Anyone else done this exercise and come up with different results? If you have I’d be interested to know what sort of responses you are getting from Twitter, or Facebook, or any other social media platform.

Preferably before I pull all my hair out in frustration!

A matter of life and … what’s worse than death? – Episode 5

This is a story inspired by a visit to an old castle in Italy. It was, of course, written while traveling on a plane, though I’m not sure if it was from Calgary to Toronto, or New York to Vancouver.
But, there’s more to come. Those were long flights…

And sadly when I read what I’d written, off the plane and in the cold hard light of dawn, there were problems, which now in the second draft, should provide the proper start.

I knelt down to Jack’s level and whispered in his ear, “Time to go mate. Things are about to get a little sticky here, and one of us should get away.”

I’m not sure he understood what I was saying.

I pointed towards the trees that ran along the wall. “Go, now.”He walked slowing in the pointed direction, then turned to look at me.


Another hesitation, he headed towards, and then disappeared into the trees.

Behind me I could hear the sound of boots on the rock floor of the tunnel. The men had broken through and cut off my escape. I didn’t believe for a minute that Jackerby was there to help me.

Well, out of the frying pan, I thought.

I walked through the gap between the trees, getting a scrape on the side of my face from a prickly branch, then burst into the open. Jackerby had taken about twenty steps down from where he had called to me, and hearing the trees, turned and took a few steps back towards me.

Seconds later the two men from the tunnel came through the same gap, and took up positions so I couldn’t escape. Guns not drawn but ready in case they were needed.

“Where’s the dog?” Jackerby asked.

“Rats desert a sinking ship, why should dogs be any different. Guess he knew I was for the high jump.”

“Didn’t have to be that way.”

I don’t remember getting an offer to betray my country and decline. Significantly, he had made no more mention of his offer to help. But, I had to ask, “Which side are you on?”

“The right side, of course.”

It was hard to tell what version of the truth that was. He had one of those faces I associated with a professional poker player.

A nod of his head, and we headed back towards the castle. Jackerby walked beside me, the two guards about three yards behind. Running wasn’t an option, I’d get two bullets in the back before I got ten yards. There was little cover to hide in, so that was out as well.
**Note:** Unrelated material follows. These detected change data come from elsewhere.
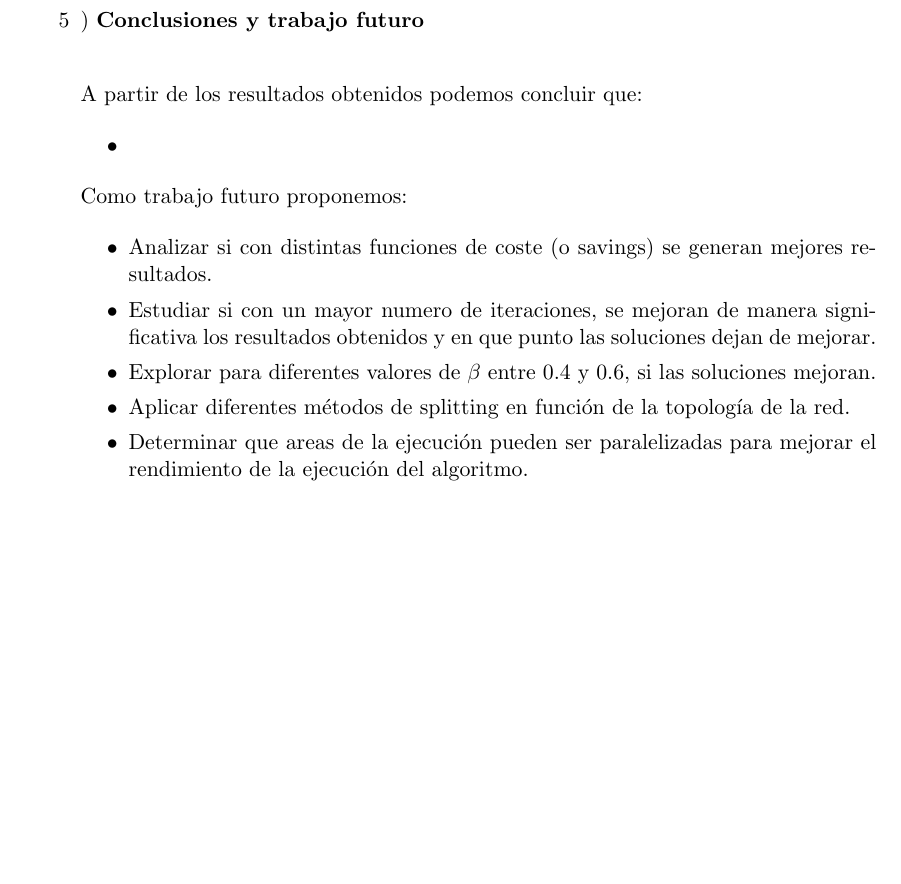
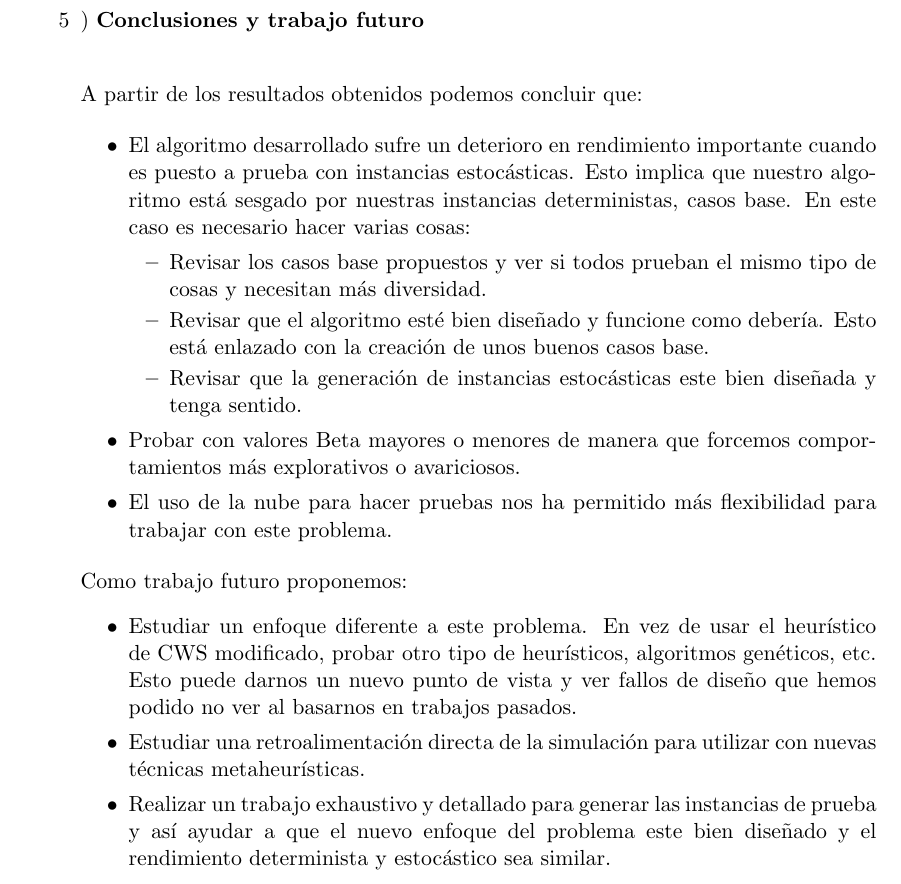
Before and after one commit to Requero/CWS-Heuristic, a LaTeX document (Report/PEC3/report_PEC.tex): part of page 10 of 10, cut so that both start at the same text, the shorter picture padded with empty space. Compiled offline with pdfLaTeX.

Commit message:
conclusions

```diff
--- a/Report/PEC3/report_PEC.tex
+++ b/Report/PEC3/report_PEC.tex
@@ -325,17 +325,22 @@ En general la mayoría de las instancias de Kelly1 a Kelly16 presentan menores c
 A partir de los resultados obtenidos podemos concluir que:
 
 \begin{itemize}
-\item
+	\item El algoritmo desarrollado sufre un deterioro en rendimiento importante cuando es puesto a prueba con instancias estocásticas. Esto implica que nuestro algoritmo está sesgado por nuestras instancias deterministas, casos base.
+	En este caso es necesario hacer varias cosas:
+		\begin{itemize}
+		\item Revisar los casos base propuestos y ver si todos prueban el mismo tipo de cosas y necesitan más diversidad.
+		\item Revisar que el algoritmo esté bien diseñado y funcione como debería. Esto está enlazado con la creación de unos buenos casos base.
+		\item Revisar que la generación de instancias estocásticas este bien diseñada y tenga sentido.
+		\end{itemize}
+	\item Probar con valores Beta mayores o menores de manera que forcemos comportamientos más explorativos o avariciosos.
+	\item El uso de la nube para hacer pruebas nos ha permitido más flexibilidad para trabajar con este problema.
 \end{itemize}
 
 Como trabajo futuro proponemos:
-
 \begin{itemize}
-\item Analizar si con distintas funciones de coste (o savings) se generan mejores resultados.
-\item Estudiar si con un mayor numero de iteraciones, se mejoran de manera significativa los resultados obtenidos y en que punto las soluciones dejan de mejorar.
-\item Explorar para diferentes valores de $\beta$ entre 0.4 y 0.6, si las soluciones mejoran.
-\item Aplicar diferentes métodos de splitting en función de la topología de la red.
-\item Determinar que areas de la ejecución pueden ser paralelizadas para mejorar el rendimiento de la ejecución del algoritmo.
+	\item Estudiar un enfoque diferente a este problema. En vez de usar el heurístico de CWS modificado, probar otro tipo de heurísticos, algoritmos genéticos, etc. Esto puede darnos un nuevo punto de vista y ver fallos de diseño que hemos podido no ver al basarnos en trabajos pasados.
+	\item Estudiar una retroalimentación directa de la simulación para utilizar con nuevas técnicas metaheurísticas.
+	\item Realizar un trabajo exhaustivo y detallado para generar las instancias de prueba y así ayudar a que el nuevo enfoque del problema este bien diseñado y el rendimiento determinista y estocástico sea similar.
 \end{itemize}
 
  \end{enumerate}
```
Also changed, not shown: Report/PEC3/report_PEC.pdf, Report/PEC3/report_PEC.tex (6 more changed lines), 3 other files.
I wondered what fate awaited me back at the castle.

© Charles Heath 2019